Shipping company FedEx Corp. on Wednesday said second-quarter profit jumped 33 percent to easily beat its own and Wall Street’s expectations, as demand for its services grew and the company pushed back advertising costs.
Net income increased to $471 million, or $1.53 per share, from $354 million, or $1.15 per share, in the same quarter last year. Revenue grew 10 percent to $8.09 billion from $7.33 billion in the year-ago period.
Analysts polled by Thomson Financial expected earnings of $1.40 per share on sales of $8.07 billion. The company had forecast quarterly profit between $1.30 and $1.45 per share.
“Customer demand for our broad portfolio of transportation services, a disciplined pricing approach by FedEx and strong productivity gains led to a sharp improvement in our operating margins,” said Frederick W. Smith, chairman, president and chief executive.
Smith added that the company is also benefiting from solid economic growth in the U.S. and Asian economies — a trend he sees continuing into 2006.
Total average daily package volume at FedEx Express and FedEx Ground businesses rose 3 percent year-over-year, driven by international express package growth. Ground volumes got off to a slow start but strengthened toward the quarter’s end in November.

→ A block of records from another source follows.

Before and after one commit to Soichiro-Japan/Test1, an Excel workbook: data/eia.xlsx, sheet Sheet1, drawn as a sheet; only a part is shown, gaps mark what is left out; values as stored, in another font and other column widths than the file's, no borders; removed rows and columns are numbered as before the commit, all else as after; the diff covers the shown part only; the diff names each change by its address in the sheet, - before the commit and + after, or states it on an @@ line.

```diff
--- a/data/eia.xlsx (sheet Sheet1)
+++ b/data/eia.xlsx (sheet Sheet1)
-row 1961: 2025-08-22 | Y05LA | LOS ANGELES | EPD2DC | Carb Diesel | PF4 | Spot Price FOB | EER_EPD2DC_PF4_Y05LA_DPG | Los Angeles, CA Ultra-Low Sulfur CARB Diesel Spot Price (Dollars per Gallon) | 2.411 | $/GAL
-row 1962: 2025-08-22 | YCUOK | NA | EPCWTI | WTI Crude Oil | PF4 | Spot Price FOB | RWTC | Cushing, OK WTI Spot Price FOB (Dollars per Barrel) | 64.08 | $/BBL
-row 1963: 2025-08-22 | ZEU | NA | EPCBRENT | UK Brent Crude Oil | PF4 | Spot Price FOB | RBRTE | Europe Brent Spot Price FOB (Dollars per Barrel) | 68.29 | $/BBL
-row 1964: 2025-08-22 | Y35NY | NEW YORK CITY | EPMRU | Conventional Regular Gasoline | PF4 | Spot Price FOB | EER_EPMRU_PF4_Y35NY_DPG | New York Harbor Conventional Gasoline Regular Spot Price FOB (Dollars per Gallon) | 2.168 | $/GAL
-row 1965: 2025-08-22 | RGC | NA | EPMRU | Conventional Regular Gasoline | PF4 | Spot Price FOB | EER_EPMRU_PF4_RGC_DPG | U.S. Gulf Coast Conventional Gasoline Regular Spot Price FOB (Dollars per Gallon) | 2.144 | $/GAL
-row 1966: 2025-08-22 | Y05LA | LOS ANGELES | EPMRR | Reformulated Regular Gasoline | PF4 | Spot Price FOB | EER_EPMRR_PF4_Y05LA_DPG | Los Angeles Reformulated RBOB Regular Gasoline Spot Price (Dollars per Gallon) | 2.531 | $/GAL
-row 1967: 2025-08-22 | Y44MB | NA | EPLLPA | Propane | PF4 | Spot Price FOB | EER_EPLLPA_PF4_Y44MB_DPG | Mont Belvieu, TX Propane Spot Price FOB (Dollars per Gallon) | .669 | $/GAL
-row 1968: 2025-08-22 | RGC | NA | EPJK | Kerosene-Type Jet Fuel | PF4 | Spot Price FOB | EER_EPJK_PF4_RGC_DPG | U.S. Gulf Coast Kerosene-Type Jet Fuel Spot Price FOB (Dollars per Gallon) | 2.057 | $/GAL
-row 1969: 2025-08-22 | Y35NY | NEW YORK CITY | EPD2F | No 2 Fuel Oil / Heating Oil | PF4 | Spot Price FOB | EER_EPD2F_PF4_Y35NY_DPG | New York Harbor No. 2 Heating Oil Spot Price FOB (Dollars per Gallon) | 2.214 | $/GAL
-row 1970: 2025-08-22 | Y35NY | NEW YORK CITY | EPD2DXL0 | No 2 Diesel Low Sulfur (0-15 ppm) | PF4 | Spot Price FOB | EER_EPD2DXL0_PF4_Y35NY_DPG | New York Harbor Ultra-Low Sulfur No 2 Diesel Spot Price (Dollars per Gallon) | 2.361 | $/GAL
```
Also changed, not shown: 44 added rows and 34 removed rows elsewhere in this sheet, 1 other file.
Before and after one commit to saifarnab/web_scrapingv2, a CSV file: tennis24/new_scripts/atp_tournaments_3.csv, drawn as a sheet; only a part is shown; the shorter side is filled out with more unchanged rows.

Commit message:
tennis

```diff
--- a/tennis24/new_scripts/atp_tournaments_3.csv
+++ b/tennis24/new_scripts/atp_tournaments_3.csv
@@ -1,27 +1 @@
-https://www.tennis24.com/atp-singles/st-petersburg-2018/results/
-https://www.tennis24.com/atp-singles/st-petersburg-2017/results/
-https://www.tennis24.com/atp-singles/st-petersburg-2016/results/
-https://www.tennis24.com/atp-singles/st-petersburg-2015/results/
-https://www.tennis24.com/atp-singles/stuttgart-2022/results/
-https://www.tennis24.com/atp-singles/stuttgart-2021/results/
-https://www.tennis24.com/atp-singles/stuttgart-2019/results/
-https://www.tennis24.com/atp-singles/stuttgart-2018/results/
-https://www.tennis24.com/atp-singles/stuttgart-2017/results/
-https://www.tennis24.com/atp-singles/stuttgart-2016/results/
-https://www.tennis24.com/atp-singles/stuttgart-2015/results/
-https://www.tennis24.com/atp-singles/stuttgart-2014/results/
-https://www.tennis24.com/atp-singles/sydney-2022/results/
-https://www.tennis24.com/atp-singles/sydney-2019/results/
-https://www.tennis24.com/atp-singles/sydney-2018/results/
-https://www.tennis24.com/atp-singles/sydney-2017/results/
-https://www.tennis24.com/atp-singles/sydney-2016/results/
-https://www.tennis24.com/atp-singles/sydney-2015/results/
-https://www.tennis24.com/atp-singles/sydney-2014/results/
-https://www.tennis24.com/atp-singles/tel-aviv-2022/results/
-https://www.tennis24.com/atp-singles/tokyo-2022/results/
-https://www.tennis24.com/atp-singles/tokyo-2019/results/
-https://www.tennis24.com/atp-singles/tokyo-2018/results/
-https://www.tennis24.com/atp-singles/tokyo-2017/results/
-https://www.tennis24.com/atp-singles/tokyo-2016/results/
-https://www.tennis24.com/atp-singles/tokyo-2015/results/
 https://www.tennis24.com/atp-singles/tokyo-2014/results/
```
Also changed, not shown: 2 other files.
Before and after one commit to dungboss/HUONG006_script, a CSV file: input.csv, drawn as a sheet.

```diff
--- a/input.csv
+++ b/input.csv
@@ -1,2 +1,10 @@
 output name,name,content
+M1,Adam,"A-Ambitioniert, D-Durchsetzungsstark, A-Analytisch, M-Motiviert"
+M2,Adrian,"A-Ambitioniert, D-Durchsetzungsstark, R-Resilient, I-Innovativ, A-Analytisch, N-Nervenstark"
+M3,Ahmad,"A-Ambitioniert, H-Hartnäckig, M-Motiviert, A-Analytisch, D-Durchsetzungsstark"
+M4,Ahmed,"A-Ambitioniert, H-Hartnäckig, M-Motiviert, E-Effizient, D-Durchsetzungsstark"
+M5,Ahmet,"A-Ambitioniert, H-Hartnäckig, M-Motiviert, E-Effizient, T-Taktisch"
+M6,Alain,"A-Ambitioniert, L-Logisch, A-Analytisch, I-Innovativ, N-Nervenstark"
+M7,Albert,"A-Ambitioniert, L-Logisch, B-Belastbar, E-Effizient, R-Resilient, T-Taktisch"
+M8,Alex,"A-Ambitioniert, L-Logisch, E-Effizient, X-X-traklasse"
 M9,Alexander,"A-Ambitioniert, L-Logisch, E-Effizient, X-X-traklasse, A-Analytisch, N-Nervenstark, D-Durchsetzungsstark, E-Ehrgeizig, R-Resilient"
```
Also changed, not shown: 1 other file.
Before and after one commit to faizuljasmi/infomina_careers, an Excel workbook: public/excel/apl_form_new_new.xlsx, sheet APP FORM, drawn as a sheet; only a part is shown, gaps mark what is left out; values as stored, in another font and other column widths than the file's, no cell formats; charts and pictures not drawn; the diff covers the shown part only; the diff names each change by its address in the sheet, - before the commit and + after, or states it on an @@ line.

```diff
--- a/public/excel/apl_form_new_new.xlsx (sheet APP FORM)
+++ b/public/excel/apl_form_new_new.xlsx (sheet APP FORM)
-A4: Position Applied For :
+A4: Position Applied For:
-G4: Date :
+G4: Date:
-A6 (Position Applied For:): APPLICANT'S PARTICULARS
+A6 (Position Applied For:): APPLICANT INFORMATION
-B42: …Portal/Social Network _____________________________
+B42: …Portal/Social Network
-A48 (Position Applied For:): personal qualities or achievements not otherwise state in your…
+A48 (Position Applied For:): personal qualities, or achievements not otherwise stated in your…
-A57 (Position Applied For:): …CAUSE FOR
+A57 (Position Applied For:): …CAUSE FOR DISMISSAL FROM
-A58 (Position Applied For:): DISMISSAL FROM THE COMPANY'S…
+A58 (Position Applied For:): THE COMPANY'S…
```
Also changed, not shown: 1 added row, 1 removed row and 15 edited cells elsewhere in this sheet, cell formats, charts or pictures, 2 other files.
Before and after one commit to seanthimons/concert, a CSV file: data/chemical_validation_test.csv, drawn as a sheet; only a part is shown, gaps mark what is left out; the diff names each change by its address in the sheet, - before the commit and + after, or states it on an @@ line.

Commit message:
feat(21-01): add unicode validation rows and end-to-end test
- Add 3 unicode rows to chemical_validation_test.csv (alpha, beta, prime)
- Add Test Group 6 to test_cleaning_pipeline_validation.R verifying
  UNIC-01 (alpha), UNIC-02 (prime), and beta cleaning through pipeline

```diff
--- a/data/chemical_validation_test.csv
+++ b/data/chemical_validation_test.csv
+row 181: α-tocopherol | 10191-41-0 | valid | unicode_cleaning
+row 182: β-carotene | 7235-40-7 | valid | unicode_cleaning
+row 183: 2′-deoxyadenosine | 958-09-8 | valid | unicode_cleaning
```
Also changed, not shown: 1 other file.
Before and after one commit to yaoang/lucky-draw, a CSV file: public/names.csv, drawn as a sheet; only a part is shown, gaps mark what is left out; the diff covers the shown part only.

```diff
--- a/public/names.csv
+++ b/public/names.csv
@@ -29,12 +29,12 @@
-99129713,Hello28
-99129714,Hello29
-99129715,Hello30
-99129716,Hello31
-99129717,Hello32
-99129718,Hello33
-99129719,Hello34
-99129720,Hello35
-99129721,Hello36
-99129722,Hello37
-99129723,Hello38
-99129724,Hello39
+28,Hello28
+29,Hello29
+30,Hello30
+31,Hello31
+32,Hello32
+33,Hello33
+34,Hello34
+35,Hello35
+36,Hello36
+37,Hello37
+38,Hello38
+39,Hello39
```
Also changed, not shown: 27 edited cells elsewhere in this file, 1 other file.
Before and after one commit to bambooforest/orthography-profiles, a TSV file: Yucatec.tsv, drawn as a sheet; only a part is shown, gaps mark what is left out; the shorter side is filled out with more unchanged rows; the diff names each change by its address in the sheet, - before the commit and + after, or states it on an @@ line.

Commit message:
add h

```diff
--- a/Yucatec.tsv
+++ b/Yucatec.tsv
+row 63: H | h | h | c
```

Looking ahead, Memphis-based FedEx forecast third-quarter profit between $1.15 and $1.30 per share, within range of analysts’ consensus estimate of $1.23 per share. The company also raised its full-year earnings outlook to a range of $5.45 to $5.70 per share from an earlier estimate of $5.25 to $5.50 per share, which includes a lease accounting charge of 15 cents per share. Analysts are looking for per-share profit of $5.55 for the fiscal year ended in May.